Vancouver digs out; tug strike gets mediator

Vancouver digs out; tug strike gets mediator

While the Port of Vancouver reported significant improvement in clearing a backlog of containers, the federal government named a mediator to help resolve a strike by tug operators along Canada's West Coast that is costing an estimated $100 million a day in lost trade.

Containers delayed by congestion on Canadian Pacific Railway dropped to 95,000 feet from 165,000 feet last week at its three central terminals, and to about 13,000 feet from 41,000 feet at nearby Fraser Surrey Docks, according to Bob Hayter , manager of shore services for the Vancouver Port Authority.

Burlington Northern Santa Fe Railway picked up much of CP Rail's U.S.-bound shipments at Fraser Surrey, and Hayter said other U.S.-bound boxes were re-loaded on vessels last week.

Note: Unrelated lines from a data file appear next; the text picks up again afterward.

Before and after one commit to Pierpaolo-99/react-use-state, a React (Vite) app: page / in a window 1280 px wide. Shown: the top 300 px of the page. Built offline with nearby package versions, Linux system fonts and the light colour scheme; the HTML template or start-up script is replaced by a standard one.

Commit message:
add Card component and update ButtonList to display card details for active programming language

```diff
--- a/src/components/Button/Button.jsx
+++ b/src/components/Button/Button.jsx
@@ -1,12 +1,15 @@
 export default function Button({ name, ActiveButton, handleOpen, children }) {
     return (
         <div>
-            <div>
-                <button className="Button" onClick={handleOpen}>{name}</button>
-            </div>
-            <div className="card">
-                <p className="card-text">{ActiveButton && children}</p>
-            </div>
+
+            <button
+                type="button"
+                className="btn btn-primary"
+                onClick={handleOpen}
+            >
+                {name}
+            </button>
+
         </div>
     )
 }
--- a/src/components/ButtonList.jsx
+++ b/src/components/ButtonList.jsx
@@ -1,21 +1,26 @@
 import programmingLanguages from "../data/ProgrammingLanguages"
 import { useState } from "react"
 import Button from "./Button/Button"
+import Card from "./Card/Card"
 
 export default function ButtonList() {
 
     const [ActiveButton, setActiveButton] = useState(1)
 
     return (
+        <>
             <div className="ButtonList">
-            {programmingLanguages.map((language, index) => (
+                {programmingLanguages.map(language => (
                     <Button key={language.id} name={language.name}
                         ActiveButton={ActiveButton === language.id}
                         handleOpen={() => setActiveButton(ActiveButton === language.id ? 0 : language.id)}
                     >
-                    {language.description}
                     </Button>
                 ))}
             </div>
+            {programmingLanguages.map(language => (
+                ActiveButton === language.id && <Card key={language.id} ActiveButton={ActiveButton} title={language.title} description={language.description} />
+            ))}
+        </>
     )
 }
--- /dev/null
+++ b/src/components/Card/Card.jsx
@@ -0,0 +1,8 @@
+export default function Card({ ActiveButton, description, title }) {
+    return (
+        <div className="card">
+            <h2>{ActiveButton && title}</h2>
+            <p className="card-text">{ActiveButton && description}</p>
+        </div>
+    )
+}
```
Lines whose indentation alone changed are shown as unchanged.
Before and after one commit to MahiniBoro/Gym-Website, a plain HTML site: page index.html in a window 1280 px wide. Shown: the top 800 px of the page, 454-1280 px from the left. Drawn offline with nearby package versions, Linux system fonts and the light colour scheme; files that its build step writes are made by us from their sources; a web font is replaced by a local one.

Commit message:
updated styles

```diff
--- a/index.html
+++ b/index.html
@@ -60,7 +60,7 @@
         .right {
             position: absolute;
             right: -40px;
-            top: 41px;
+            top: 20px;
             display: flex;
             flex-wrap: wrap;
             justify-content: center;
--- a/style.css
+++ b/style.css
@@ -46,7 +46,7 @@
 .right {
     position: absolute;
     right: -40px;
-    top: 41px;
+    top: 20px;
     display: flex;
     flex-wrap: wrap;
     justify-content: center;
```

VPA Vice President Chris Badger said CP Rail was making progress clearing the docks by providing more railcars and giving intermodal trains preference over bulk shipments on its busy line out of Vancouver.

The appointment of the mediator comes amid warnings that the strike involving about 150 tugs is affecting 75 percent of marine operations in British Columbia, and cut container ship calls at Vancouver by nearly half.

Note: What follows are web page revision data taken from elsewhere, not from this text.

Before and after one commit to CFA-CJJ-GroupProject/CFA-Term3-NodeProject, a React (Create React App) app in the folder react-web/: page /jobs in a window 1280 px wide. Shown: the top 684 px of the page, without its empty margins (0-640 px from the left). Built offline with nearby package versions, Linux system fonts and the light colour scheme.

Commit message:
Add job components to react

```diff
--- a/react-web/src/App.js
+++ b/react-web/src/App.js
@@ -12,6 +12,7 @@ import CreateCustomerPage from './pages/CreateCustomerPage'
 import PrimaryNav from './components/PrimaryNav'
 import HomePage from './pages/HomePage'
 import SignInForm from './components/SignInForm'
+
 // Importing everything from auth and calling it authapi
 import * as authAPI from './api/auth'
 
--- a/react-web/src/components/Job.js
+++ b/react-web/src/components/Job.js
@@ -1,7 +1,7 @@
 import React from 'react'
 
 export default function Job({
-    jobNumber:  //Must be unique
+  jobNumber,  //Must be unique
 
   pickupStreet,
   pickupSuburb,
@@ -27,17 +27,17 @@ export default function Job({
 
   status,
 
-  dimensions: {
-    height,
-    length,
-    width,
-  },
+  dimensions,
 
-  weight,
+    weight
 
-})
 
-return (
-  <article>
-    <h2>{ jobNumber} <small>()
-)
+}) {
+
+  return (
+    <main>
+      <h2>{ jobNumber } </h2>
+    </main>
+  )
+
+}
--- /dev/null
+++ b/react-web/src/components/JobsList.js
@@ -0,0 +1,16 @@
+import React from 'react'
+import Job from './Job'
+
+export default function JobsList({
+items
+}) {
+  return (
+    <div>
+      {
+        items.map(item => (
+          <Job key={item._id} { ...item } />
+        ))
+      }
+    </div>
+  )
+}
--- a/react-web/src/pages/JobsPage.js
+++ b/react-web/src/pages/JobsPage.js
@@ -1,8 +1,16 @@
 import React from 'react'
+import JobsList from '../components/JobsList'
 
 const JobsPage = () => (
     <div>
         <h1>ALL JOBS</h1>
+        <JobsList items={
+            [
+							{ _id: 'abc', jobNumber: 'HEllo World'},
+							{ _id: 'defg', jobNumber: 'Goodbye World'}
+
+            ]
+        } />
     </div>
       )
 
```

Tugs under a separate contract are continuing to operate and critical grain shipments out of Vancouver have not been affected, port officials say.

Philip Nelson, a spokesman for the employers, said that if Lewis cannot get the talks re-started, employers will seek an injunction to stop the strike.

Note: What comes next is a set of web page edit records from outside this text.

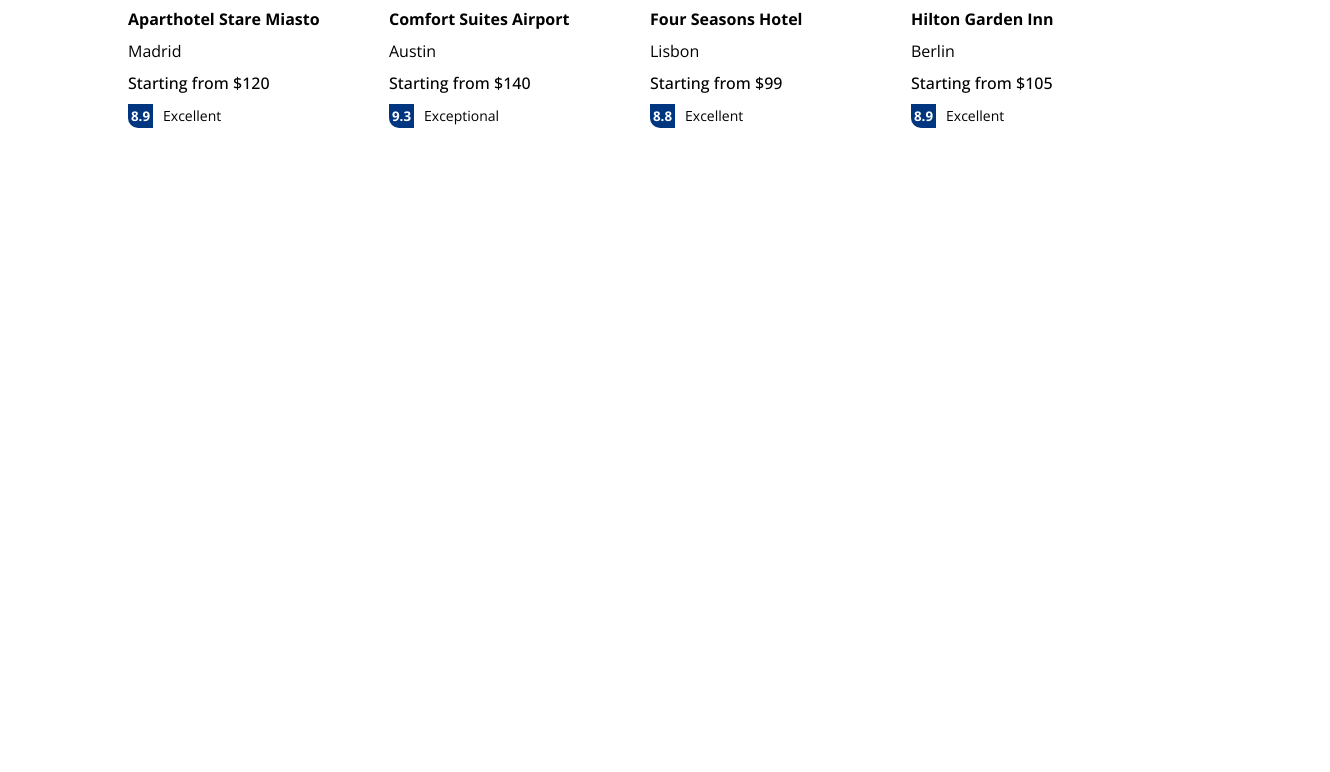
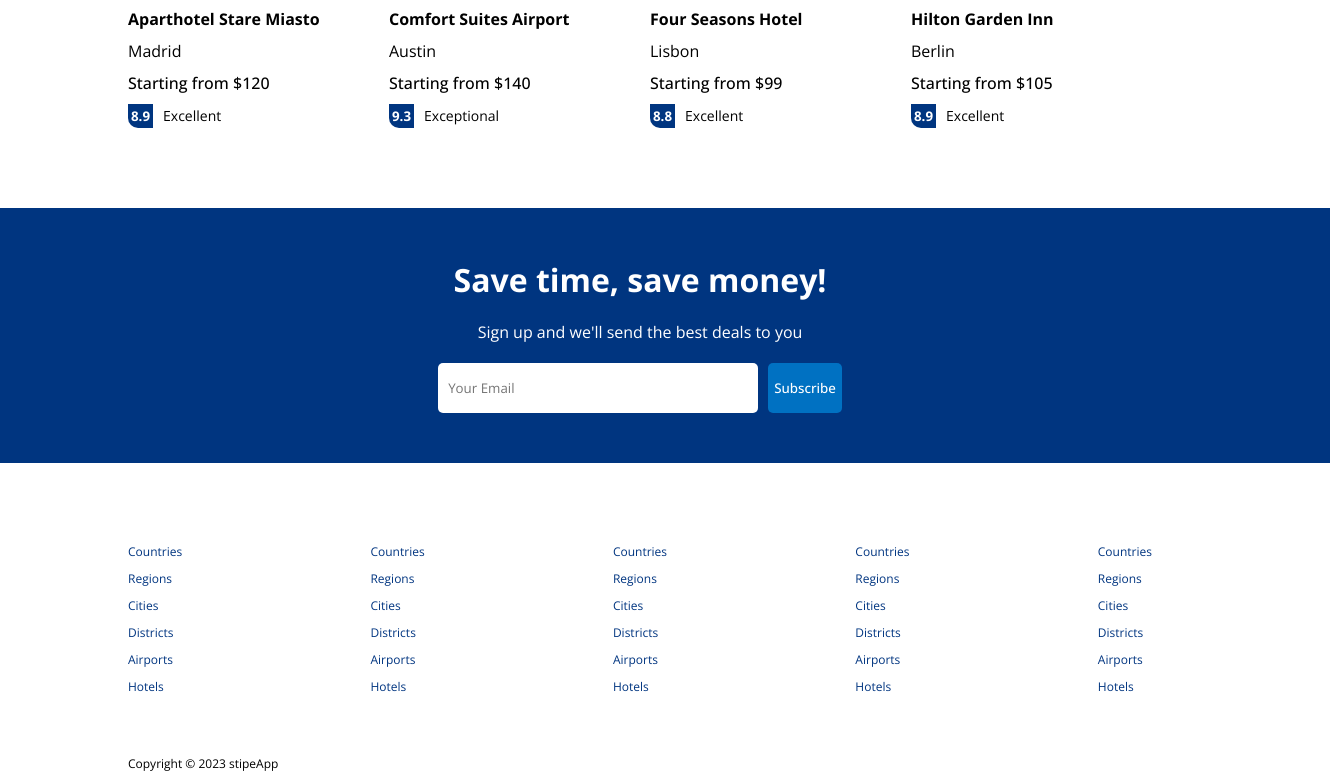
Before and after one commit to Stipe-Kurir/BookingApp-MERN-project, a React (Create React App) app: page / in a window 1280 px wide. Shown: the part 1209-1981 px from the top of the page, 1330 px wide, since content can reach past the window. Before the commit the page ends 1337 px from the top, so only its background shows below. Built offline with nearby package versions, Linux system fonts and the light colour scheme.

Commit message:
Email List component, React Footer design

```diff
--- /dev/null
+++ b/src/components/footer/Footer.js
@@ -0,0 +1,55 @@
+import React from 'react'
+import "./footer.css";
+
+
+const Footer = () => {
+  return (
+    <div className="footer">
+      <div className="fLists">
+        <ul className="fList">
+         <li className="fListItem">Countries</li>
+         <li className="fListItem">Regions</li>
+         <li className="fListItem">Cities</li>
+         <li className="fListItem">Districts</li>
+         <li className="fListItem">Airports</li>
+         <li className="fListItem">Hotels</li>
+        </ul>
+        <ul className="fList">
+         <li className="fListItem">Countries</li>
+         <li className="fListItem">Regions</li>
+         <li className="fListItem">Cities</li>
+         <li className="fListItem">Districts</li>
+         <li className="fListItem">Airports</li>
+         <li className="fListItem">Hotels</li>
+        </ul>
+        <ul className="fList">
+         <li className="fListItem">Countries</li>
+         <li className="fListItem">Regions</li>
+         <li className="fListItem">Cities</li>
+         <li className="fListItem">Districts</li>
+         <li className="fListItem">Airports</li>
+         <li className="fListItem">Hotels</li>
+        </ul>
+        <ul className="fList">
+         <li className="fListItem">Countries</li>
+         <li className="fListItem">Regions</li>
+         <li className="fListItem">Cities</li>
+         <li className="fListItem">Districts</li>
+         <li className="fListItem">Airports</li>
+         <li className="fListItem">Hotels</li>
+        </ul>
+        <ul className="fList">
+         <li className="fListItem">Countries</li>
+         <li className="fListItem">Regions</li>
+         <li className="fListItem">Cities</li>
+         <li className="fListItem">Districts</li>
+         <li className="fListItem">Airports</li>
+         <li className="fListItem">Hotels</li>
+        </ul>
+      </div>
+      <div className="fText">Copyright © 2023 stipeApp</div>
+    </div>
+  )
+}
+
+export default Footer;
--- /dev/null
+++ b/src/components/footer/footer.css
@@ -0,0 +1,20 @@
+.footer{
+    width:100%;
+    width:1024px;
+    font-size:12px;
+}
+.fLists{
+    width:100%;
+    display:flex;
+    justify-content: space-between;
+    margin-bottom:50px;
+}
+.fList{
+    list-style: none;
+    padding: 0;
+}
+.fListItem{
+    margin-bottom: 10px;
+    color: #003580;
+    cursor: pointer;
+}
--- /dev/null
+++ b/src/components/mailList/MailList.js
@@ -0,0 +1,18 @@
+import React from 'react'
+import "./mailList.css";
+
+
+const MailList = () => {
+  return (
+    <div className="mail">
+        <h1 className="mailTitle">Save time, save money!</h1>
+        <span className="mailDesc">Sign up and we'll send the best deals to you</span>
+        <div className="mailInputContainer">
+            <input type="text" placeholder="Your Email" />
+            <button>Subscribe</button>
+        </div>
+    </div>
+  )
+}
+
+export default MailList
--- /dev/null
+++ b/src/components/mailList/mailList.css
@@ -0,0 +1,28 @@
+.mail{
+    width:100%;
+    margin:50px;
+    background-color: #003580;
+    color:white;
+    display: flex;
+    flex-direction: column;
+    align-items: center;
+    gap:20px;
+    padding:50px;
+}
+.mailInputContainer>input{
+    width:300px;
+    height:30px;
+    padding:10px;
+    border:none;
+    margin-right: 10px;
+    border-radius: 5px;
+}
+.mailInputContainer>button{
+    height:50px;
+    background-color:#0071c2;
+    color: white;
+    font-weight: 500;
+    border:none;
+    border-radius: 5px;
+    cursor: pointer;
+}
--- a/src/pages/home/Home.js
+++ b/src/pages/home/Home.js
@@ -5,7 +5,8 @@
 import Featured from '../../components/featured/Featured';
 import PropertyList from '../../components/propertyList/PropertyList';
 import FeaturedProperties from '../../components/featuredProperties/FeaturedProperties';
-
+import MailList from '../../components/mailList/MailList';
+import Footer from "../../components/footer/Footer";
 
 const Home = () => {
   return (
@@ -20,6 +21,8 @@
         </div>
         <h1 className="homeTitle">Homes guests love</h1>
         <FeaturedProperties/>
+        <MailList />
+        <Footer />
       </div>
     </div>
   )
```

The strike, which began on Friday, was initiated by the Canadian Merchant Service Guild, which represents more than 500 striking tug boat masters, mates and engineers. It was precipitated by a dispute to replace a collective agreement that expired last Sept. 30.

-- with reporting by Courtney Tower in Ottawa